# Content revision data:
══════
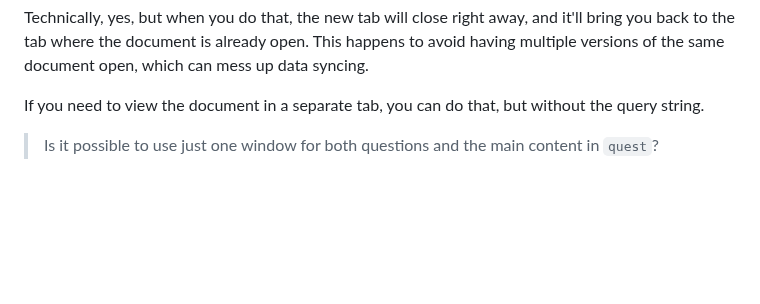
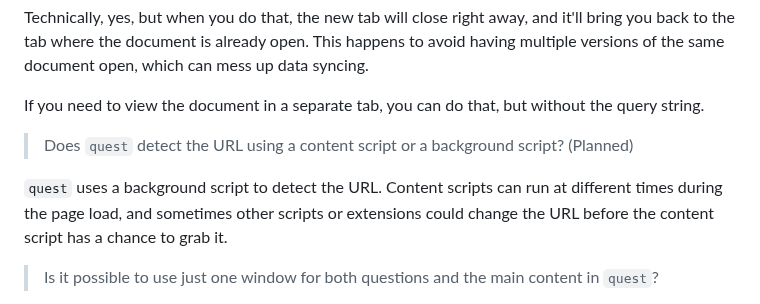
Before and after one commit to 8ta4/quest, a Markdown page: DONTREADME.md, the part around the change. GitHub-like rendering; blank space fills up the shorter version.

Commit message:
Add explanation of how quest detects URL using a background script

```diff
--- a/DONTREADME.md
+++ b/DONTREADME.md
@@ -111,6 +111,10 @@ No, you can't undo navigation in `quest`. It follows a similar approach to Vim.
 Technically, yes, but when you do that, the new tab will close right away, and it'll bring you back to the tab where the document is already open. This happens to avoid having multiple versions of the same document open, which can mess up data syncing.
 
 If you need to view the document in a separate tab, you can do that, but without the query string.
+
+> Does `quest` detect the URL using a content script or a background script? (Planned)
+
+`quest` uses a background script to detect the URL. Content scripts can run at different times during the page load, and sometimes other scripts or extensions could change the URL before the content script has a chance to grab it.
 
 > Is it possible to use just one window for both questions and the main content in `quest`?
 
```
══════
# What is needed:
Line by line, print the records above exactly, skipping each picture.

# Expected answer:
Before and after one commit to 8ta4/quest, a Markdown page: DONTREADME.md, the part around the change. GitHub-like rendering; blank space fills up the shorter version.

Commit message:
Add explanation of how quest detects URL using a background script

```diff
--- a/DONTREADME.md
+++ b/DONTREADME.md
@@ -111,6 +111,10 @@ No, you can't undo navigation in `quest`. It follows a similar approach to Vim.
 Technically, yes, but when you do that, the new tab will close right away, and it'll bring you back to the tab where the document is already open. This happens to avoid having multiple versions of the same document open, which can mess up data syncing.
 
 If you need to view the document in a separate tab, you can do that, but without the query string.
+
+> Does `quest` detect the URL using a content script or a background script? (Planned)
+
+`quest` uses a background script to detect the URL. Content scripts can run at different times during the page load, and sometimes other scripts or extensions could change the URL before the content script has a chance to grab it.
 
 > Is it possible to use just one window for both questions and the main content in `quest`?
 
```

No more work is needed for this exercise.